[Data extract]:
▼
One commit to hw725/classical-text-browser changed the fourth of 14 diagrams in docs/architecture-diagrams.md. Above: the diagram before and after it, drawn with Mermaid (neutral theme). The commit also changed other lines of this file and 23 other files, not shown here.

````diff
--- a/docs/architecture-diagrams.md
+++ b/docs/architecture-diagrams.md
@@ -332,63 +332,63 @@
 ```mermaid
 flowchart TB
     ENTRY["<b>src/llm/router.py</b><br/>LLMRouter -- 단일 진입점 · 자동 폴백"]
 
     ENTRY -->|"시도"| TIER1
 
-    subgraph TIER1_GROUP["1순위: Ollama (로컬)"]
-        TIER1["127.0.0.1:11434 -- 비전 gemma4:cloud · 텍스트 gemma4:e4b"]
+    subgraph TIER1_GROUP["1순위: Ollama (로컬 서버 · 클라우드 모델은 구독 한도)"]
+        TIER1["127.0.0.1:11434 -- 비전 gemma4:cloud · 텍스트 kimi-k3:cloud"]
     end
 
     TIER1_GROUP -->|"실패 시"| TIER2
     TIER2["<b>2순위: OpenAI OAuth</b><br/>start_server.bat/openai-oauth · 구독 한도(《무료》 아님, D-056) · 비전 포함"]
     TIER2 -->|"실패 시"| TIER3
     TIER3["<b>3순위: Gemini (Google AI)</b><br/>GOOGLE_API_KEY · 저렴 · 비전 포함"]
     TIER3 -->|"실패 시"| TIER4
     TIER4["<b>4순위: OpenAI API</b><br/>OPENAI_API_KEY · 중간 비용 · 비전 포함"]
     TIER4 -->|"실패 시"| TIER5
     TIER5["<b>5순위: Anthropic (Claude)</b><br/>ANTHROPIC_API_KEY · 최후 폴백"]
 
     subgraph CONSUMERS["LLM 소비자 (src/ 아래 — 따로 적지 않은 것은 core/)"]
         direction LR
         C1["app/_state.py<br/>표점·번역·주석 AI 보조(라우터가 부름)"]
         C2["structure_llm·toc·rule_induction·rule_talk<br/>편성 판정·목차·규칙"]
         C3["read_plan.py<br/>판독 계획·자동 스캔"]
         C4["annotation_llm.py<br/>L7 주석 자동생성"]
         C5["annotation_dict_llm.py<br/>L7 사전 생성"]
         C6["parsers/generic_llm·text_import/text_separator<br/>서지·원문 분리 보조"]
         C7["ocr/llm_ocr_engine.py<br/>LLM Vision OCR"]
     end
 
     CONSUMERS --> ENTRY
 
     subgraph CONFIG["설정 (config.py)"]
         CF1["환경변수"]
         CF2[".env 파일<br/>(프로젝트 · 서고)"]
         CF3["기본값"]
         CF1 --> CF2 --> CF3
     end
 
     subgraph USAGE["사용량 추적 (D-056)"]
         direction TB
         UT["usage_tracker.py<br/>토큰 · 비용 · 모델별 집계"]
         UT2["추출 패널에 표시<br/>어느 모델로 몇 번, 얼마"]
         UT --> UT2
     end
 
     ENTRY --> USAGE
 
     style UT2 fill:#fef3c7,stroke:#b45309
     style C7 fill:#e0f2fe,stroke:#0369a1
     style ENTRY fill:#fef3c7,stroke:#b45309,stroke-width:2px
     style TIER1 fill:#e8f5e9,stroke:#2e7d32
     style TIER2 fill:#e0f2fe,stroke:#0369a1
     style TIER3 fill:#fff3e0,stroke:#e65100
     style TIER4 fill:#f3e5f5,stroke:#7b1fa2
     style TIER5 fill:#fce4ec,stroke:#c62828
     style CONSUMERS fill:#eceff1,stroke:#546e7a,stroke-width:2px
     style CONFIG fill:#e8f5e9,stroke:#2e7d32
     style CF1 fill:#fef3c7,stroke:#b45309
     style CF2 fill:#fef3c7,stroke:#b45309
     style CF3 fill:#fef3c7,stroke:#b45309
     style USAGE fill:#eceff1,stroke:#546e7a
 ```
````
▲
[Your assignment]:
Show each line of the material that includes the word "CONFIG".

[Solution to this exercise]:
     subgraph CONFIG["설정 (config.py)"]
     style CONFIG fill:#e8f5e9,stroke:#2e7d32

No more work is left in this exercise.